10 But it’s necessary…
20 But it’s bad…
30 But I’m part of it…
40 And I’m good…
50 So it can’t be bad…
60 But it is bad…
70 Go to 10
It can’t be resolved, so it sits there, spinning. See, you had it tucked away pretty well, but now it’s out for you to think about again. Wouldn’t you like to just get rid of this thing once and for all? Or are you just going to toss a couple shovel-fulls of dirt back over the top of it when you’re done reading here?
Rationalizing the irrational is, unfortunately, a common practice, and even libertarians are not exempt from its seductive allure. One famous libertarian has written much about how voluntary participation in government endeavors is justified as long as the participant is operating like a spy behind enemy lines. He contributes his efforts to the death-machine, but his efforts are also responsible for lessening the body count.
To give a concrete, although extreme example, he contends it is ethical to become a concentration camp guard if one can save 10 lives out of 100 that he is instructed to murder, even as he murders the 90 to maintain his cover.
Perhaps this is true, but I would never be able to do such a thing. Yes, the utilitarian result is that 10 lives are saved, but I could not kill 90 people to achieve that end. I could not kill one person to save 99. Given the choice of participating in the killing with the objective of curbing the body count or not participating, knowing more will be killed without my “help,” I would have to choose the non-participatory route. Call me a slacker if you must.
Rationalizing the irrational with regard to murder as a means to a better end, utilitarian-style, is an all-time government favorite. If the libertarian can utilize it, then how can he criticize the Statist? Hiroshima and Nagasaki had to be nuked to save lives. Rationalized.
And here is a fine example of a more recent application of this principle:
Lesley Stahl on U.S. sanctions against Iraq: “We have heard that a half million children have died. I mean, that's more children than died in Hiroshima. And, you know, is the price worth it?”

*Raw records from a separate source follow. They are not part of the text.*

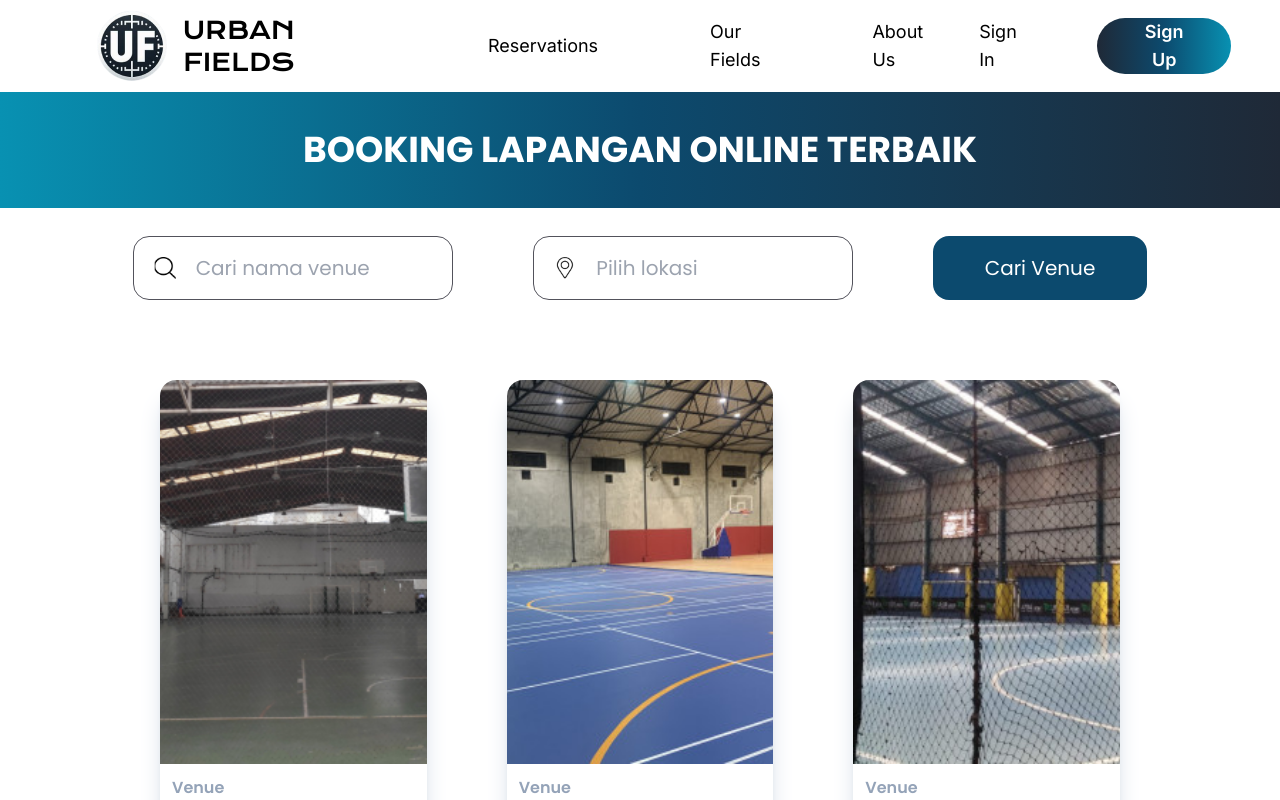
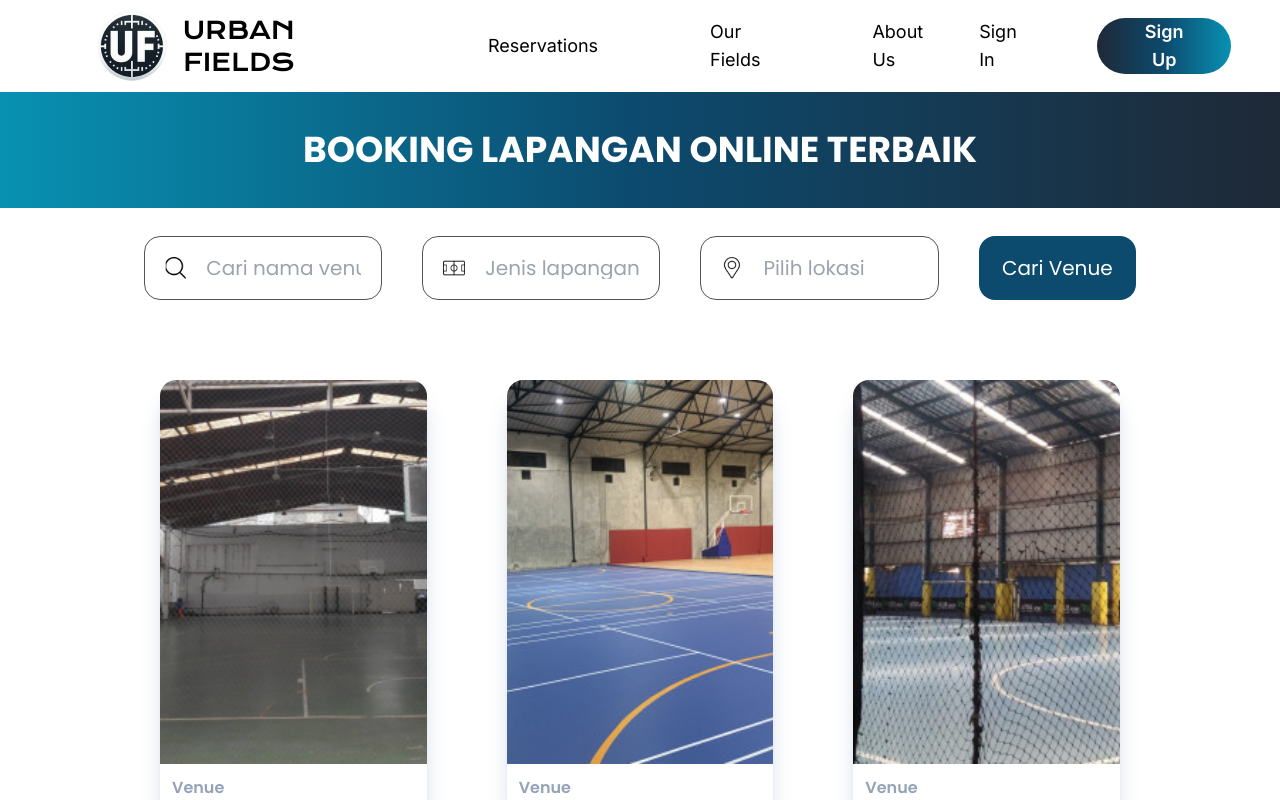
Before and after one commit to JoyAbrian/UrbanField-client, a React (Vite) app: page /fields in a window 1280 px wide. Shown: the top 800 px of the page. Built offline with nearby package versions, Linux system fonts and the light colour scheme.

Commit message:
feat: add fields type input

```diff
--- a/src/components/Fragments/Landing_Page/landing_page_about.jsx
+++ b/src/components/Fragments/Landing_Page/landing_page_about.jsx
@@ -10,9 +10,9 @@ const LandingPageAbout = () => {
                 <p>pengalaman sewa lapangan yang tak terlupakan.</p>
             </div>
 
-            <div className="h-0.5 bg-black mt-20 mx-56"></div>
 
-            <div className="w-full h-full bg-blue-500">
+            <div className="w-full h-full bg-blue-500 mt-20">
+                <div className="h-0.5 bg-black mx-56"/>
             </div>
         </div>
     );
--- a/src/pages/fields_page.jsx
+++ b/src/pages/fields_page.jsx
@@ -109,10 +109,13 @@ const FieldsPage = () => {
             <div className="bg-gradient-to-r from-cyan-600 via-sky-900 to-gray-800 w-full h-[116px] justify-center flex items-center select-none">
                 <h1 className="text-white font-Poppins font-bold text-4xl">BOOKING LAPANGAN ONLINE TERBAIK</h1>
             </div>
-            <div className="mt-7 w-full justify-center gap-20 flex select-none">
-                <FieldsInput image="img/searchIcon.png" placeholder="Cari nama venue"/>
-                <FieldsInput image="img/locationIcon.png" placeholder="Pilih lokasi"/>
-                <button className="w-1/6 h-16 bg-sky-900 text-white text-xl font-Poppins rounded-2xl">Cari Venue</button>
+            <div className="mx-36">
+                <div className="mt-7 w-full justify-center gap-10 flex select-none">
+                    <FieldsInput image="img/searchIcon.png" placeholder="Cari nama venue"/>
+                    <FieldsInput image="img/fieldIcon.png" placeholder="Jenis lapangan"/>
+                    <FieldsInput image="img/locationIcon.png" placeholder="Pilih lokasi"/>
+                    <button className="w-1/6 h-16 bg-sky-900 text-white text-xl font-Poppins rounded-2xl">Cari Venue</button>
+                </div>
             </div>
             <div className="mt-20 w-full grid grid-cols-3 gap-20 px-40 justify-items-center select-none">
                 {fields.length > 0 && fields.map((field) => (
```
Also changed, not shown: public/img/fieldIcon.png (added).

Secretary of State Madeleine Albright: “I think this is a very hard choice, but the price—we think the price is worth it.”
—60 Minutes (5/12/96) 

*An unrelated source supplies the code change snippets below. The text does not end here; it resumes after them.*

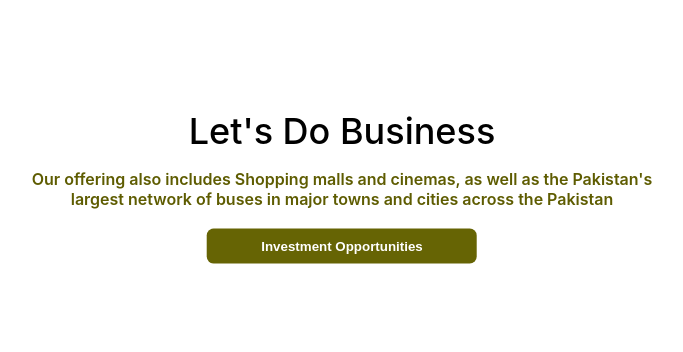
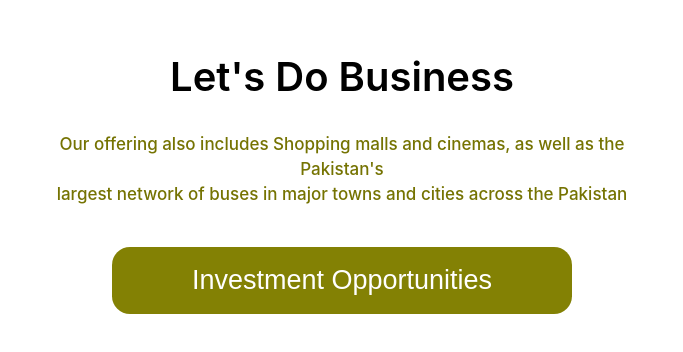
Before and after one commit to Zaibi727/Collection-of-Designs, a React (Create React App) app: page / in a window 1280 px wide. Shown: the part 212-564 px from the top of the page, without its empty margins (298-981 px from the left). Built offline with nearby package versions, Linux system fonts and the light colour scheme.

Commit message:
Update ui.module.css

```diff
--- a/src/components/seventeenMay/ui1/ui.module.css
+++ b/src/components/seventeenMay/ui1/ui.module.css
@@ -12,31 +12,32 @@
      transform: translate(-50%, -50%);
 }
 .head{
-    font-size: 36px;
-    font-weight: 500;
-    line-height: 36px;
+    font-size: 40px;
+    font-weight: 600;
+    line-height: 30px;
     text-align: center;
 
 }
 .p{
-    font-weight: 600;
+    font-weight: 500;
     font-style: normal;
-    font-size: 16px;
-    line-height: 20px;
+    font-size: 17px;
+    line-height: 25px;
     text-align: center;
-    color:#5e5c01;
-    margin: 20px 0px;
+    color:#757302;
+    margin: 40px 0px;
 }
 button:focus {
     outline: none;
 }
 .btn{
-    background-color: #666404;
+    background-color: #838104;
     color: white;
-    font-weight: 700;
-    border-radius: 7px;
-    padding: 10px;
-    width: 270px;
+    font-weight: 500;
+    font-size: 27px;
+    border-radius: 18px;
+    width: 460px;
+    height: 67px;
     max-width: 100%;
     border: none;
 }
```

What type of calculator do you suppose she used?
Means are nothing but ends in progress. Murdering, even as a means to prevent more murders, cannot lead to a just end. Stay off this slide or you will quickly find yourself at the bottom of that slippery slope.
But the hapless citizen finds himself careening down that very incline, eyes tightly shut, with an endless, irrational Möbius loop churning in the middle of his brain. To be a citizen is to rationalize irrational aggression. Coercion, theft, and murder are elevated to virtues. This inverted state of ethical affairs should be troubling to a society full of good people, and yet it seems not to be.
And so now we’ve come to the dark heart of it. Anyone still with me? Good—a couple of you, at least. Let’s continue on then, shall we?
Part II to follow.